= Exercise directions =
Each entry must be duplicated precisely, with nothing left out.

*** Opening Record set ***

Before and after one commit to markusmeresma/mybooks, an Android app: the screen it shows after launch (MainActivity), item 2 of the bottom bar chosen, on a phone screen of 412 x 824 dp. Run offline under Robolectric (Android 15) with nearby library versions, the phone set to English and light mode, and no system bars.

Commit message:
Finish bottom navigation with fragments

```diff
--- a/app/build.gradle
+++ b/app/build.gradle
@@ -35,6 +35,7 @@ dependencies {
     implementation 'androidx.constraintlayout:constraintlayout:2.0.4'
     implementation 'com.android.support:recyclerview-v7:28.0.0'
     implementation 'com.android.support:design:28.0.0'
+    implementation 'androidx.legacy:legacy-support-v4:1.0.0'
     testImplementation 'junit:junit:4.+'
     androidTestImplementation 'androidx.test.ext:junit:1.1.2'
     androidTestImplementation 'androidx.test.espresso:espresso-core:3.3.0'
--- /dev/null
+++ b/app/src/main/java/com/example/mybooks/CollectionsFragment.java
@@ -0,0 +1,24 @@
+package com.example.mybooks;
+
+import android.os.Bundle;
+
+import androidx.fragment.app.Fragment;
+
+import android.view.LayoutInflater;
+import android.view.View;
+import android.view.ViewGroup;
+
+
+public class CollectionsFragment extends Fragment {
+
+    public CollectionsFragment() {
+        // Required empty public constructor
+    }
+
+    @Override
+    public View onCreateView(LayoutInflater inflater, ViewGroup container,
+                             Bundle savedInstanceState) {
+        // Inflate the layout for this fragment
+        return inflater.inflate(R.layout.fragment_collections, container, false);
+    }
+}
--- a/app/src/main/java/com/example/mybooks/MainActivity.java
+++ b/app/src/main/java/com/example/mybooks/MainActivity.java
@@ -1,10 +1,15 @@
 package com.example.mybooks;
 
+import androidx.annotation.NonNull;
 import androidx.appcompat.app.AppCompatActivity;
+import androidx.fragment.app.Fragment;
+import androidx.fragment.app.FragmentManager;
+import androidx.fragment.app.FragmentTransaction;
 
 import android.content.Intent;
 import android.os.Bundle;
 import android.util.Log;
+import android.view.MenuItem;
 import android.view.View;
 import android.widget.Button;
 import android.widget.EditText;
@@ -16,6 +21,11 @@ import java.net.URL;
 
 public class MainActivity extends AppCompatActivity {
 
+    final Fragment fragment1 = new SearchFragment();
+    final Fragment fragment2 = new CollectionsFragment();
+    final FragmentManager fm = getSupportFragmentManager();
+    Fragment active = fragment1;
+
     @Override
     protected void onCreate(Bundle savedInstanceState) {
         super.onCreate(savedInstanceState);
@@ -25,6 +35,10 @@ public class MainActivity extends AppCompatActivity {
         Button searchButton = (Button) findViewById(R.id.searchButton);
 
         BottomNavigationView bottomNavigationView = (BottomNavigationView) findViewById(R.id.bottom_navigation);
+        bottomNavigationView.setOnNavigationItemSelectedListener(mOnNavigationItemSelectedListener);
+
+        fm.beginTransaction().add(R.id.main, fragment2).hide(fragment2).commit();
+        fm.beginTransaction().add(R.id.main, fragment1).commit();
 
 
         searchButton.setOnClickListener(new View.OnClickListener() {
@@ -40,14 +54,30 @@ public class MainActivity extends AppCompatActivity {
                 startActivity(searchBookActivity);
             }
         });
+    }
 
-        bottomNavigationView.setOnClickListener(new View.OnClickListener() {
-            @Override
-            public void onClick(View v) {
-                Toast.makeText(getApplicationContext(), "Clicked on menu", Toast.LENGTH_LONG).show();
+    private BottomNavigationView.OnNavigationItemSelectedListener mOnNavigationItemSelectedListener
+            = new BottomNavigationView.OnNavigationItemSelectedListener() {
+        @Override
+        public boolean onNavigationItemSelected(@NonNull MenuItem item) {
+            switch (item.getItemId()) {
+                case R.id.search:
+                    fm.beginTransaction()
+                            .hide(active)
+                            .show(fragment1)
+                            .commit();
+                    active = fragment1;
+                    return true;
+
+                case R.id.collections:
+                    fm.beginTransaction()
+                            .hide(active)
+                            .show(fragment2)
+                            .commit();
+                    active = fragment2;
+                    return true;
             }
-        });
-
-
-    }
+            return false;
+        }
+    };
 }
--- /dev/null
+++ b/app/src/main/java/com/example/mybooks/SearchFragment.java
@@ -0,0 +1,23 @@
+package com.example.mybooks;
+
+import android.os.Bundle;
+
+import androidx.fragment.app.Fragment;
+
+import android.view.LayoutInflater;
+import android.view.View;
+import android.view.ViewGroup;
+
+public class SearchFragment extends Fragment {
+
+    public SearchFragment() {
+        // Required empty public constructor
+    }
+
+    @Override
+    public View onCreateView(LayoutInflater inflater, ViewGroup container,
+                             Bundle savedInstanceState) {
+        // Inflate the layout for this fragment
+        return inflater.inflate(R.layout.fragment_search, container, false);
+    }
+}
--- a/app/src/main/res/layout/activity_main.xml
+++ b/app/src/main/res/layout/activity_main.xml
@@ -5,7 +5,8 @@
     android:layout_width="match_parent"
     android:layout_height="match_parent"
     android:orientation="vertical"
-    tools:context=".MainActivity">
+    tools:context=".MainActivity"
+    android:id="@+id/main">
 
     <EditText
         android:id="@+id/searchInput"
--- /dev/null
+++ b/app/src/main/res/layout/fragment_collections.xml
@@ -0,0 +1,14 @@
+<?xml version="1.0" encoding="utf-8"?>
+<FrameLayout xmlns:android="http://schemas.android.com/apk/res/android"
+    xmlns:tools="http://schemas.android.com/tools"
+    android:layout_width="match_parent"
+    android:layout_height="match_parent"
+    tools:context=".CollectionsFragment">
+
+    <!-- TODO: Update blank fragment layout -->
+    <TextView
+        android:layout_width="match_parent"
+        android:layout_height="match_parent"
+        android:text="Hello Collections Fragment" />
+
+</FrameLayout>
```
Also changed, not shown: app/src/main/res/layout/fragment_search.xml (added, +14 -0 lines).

*** Closing Record set ***

= Expected output =
Before and after one commit to markusmeresma/mybooks, an Android app: the screen it shows after launch (MainActivity), item 2 of the bottom bar chosen, on a phone screen of 412 x 824 dp. Run offline under Robolectric (Android 15) with nearby library versions, the phone set to English and light mode, and no system bars.

Commit message:
Finish bottom navigation with fragments

```diff
--- a/app/build.gradle
+++ b/app/build.gradle
@@ -35,6 +35,7 @@ dependencies {
     implementation 'androidx.constraintlayout:constraintlayout:2.0.4'
     implementation 'com.android.support:recyclerview-v7:28.0.0'
     implementation 'com.android.support:design:28.0.0'
+    implementation 'androidx.legacy:legacy-support-v4:1.0.0'
     testImplementation 'junit:junit:4.+'
     androidTestImplementation 'androidx.test.ext:junit:1.1.2'
     androidTestImplementation 'androidx.test.espresso:espresso-core:3.3.0'
--- /dev/null
+++ b/app/src/main/java/com/example/mybooks/CollectionsFragment.java
@@ -0,0 +1,24 @@
+package com.example.mybooks;
+
+import android.os.Bundle;
+
+import androidx.fragment.app.Fragment;
+
+import android.view.LayoutInflater;
+import android.view.View;
+import android.view.ViewGroup;
+
+
+public class CollectionsFragment extends Fragment {
+
+    public CollectionsFragment() {
+        // Required empty public constructor
+    }
+
+    @Override
+    public View onCreateView(LayoutInflater inflater, ViewGroup container,
+                             Bundle savedInstanceState) {
+        // Inflate the layout for this fragment
+        return inflater.inflate(R.layout.fragment_collections, container, false);
+    }
+}
--- a/app/src/main/java/com/example/mybooks/MainActivity.java
+++ b/app/src/main/java/com/example/mybooks/MainActivity.java
@@ -1,10 +1,15 @@
 package com.example.mybooks;
 
+import androidx.annotation.NonNull;
 import androidx.appcompat.app.AppCompatActivity;
+import androidx.fragment.app.Fragment;
+import androidx.fragment.app.FragmentManager;
+import androidx.fragment.app.FragmentTransaction;
 
 import android.content.Intent;
 import android.os.Bundle;
 import android.util.Log;
+import android.view.MenuItem;
 import android.view.View;
 import android.widget.Button;
 import android.widget.EditText;
@@ -16,6 +21,11 @@ import java.net.URL;
 
 public class MainActivity extends AppCompatActivity {
 
+    final Fragment fragment1 = new SearchFragment();
+    final Fragment fragment2 = new CollectionsFragment();
+    final FragmentManager fm = getSupportFragmentManager();
+    Fragment active = fragment1;
+
     @Override
     protected void onCreate(Bundle savedInstanceState) {
         super.onCreate(savedInstanceState);
@@ -25,6 +35,10 @@ public class MainActivity extends AppCompatActivity {
         Button searchButton = (Button) findViewById(R.id.searchButton);
 
         BottomNavigationView bottomNavigationView = (BottomNavigationView) findViewById(R.id.bottom_navigation);
+        bottomNavigationView.setOnNavigationItemSelectedListener(mOnNavigationItemSelectedListener);
+
+        fm.beginTransaction().add(R.id.main, fragment2).hide(fragment2).commit();
+        fm.beginTransaction().add(R.id.main, fragment1).commit();
 
 
         searchButton.setOnClickListener(new View.OnClickListener() {
@@ -40,14 +54,30 @@ public class MainActivity extends AppCompatActivity {
                 startActivity(searchBookActivity);
             }
         });
+    }
 
-        bottomNavigationView.setOnClickListener(new View.OnClickListener() {
-            @Override
-            public void onClick(View v) {
-                Toast.makeText(getApplicationContext(), "Clicked on menu", Toast.LENGTH_LONG).show();
+    private BottomNavigationView.OnNavigationItemSelectedListener mOnNavigationItemSelectedListener
+            = new BottomNavigationView.OnNavigationItemSelectedListener() {
+        @Override
+        public boolean onNavigationItemSelected(@NonNull MenuItem item) {
+            switch (item.getItemId()) {
+                case R.id.search:
+                    fm.beginTransaction()
+                            .hide(active)
+                            .show(fragment1)
+                            .commit();
+                    active = fragment1;
+                    return true;
+
+                case R.id.collections:
+                    fm.beginTransaction()
+                            .hide(active)
+                            .show(fragment2)
+                            .commit();
+                    active = fragment2;
+                    return true;
             }
-        });
-
-
-    }
+            return false;
+        }
+    };
 }
--- /dev/null
+++ b/app/src/main/java/com/example/mybooks/SearchFragment.java
@@ -0,0 +1,23 @@
+package com.example.mybooks;
+
+import android.os.Bundle;
+
+import androidx.fragment.app.Fragment;
+
+import android.view.LayoutInflater;
+import android.view.View;
+import android.view.ViewGroup;
+
+public class SearchFragment extends Fragment {
+
+    public SearchFragment() {
+        // Required empty public constructor
+    }
+
+    @Override
+    public View onCreateView(LayoutInflater inflater, ViewGroup container,
+                             Bundle savedInstanceState) {
+        // Inflate the layout for this fragment
+        return inflater.inflate(R.layout.fragment_search, container, false);
+    }
+}
--- a/app/src/main/res/layout/activity_main.xml
+++ b/app/src/main/res/layout/activity_main.xml
@@ -5,7 +5,8 @@
     android:layout_width="match_parent"
     android:layout_height="match_parent"
     android:orientation="vertical"
-    tools:context=".MainActivity">
+    tools:context=".MainActivity"
+    android:id="@+id/main">
 
     <EditText
         android:id="@+id/searchInput"
--- /dev/null
+++ b/app/src/main/res/layout/fragment_collections.xml
@@ -0,0 +1,14 @@
+<?xml version="1.0" encoding="utf-8"?>
+<FrameLayout xmlns:android="http://schemas.android.com/apk/res/android"
+    xmlns:tools="http://schemas.android.com/tools"
+    android:layout_width="match_parent"
+    android:layout_height="match_parent"
+    tools:context=".CollectionsFragment">
+
+    <!-- TODO: Update blank fragment layout -->
+    <TextView
+        android:layout_width="match_parent"
+        android:layout_height="match_parent"
+        android:text="Hello Collections Fragment" />
+
+</FrameLayout>
```
Also changed, not shown: app/src/main/res/layout/fragment_search.xml (added, +14 -0 lines).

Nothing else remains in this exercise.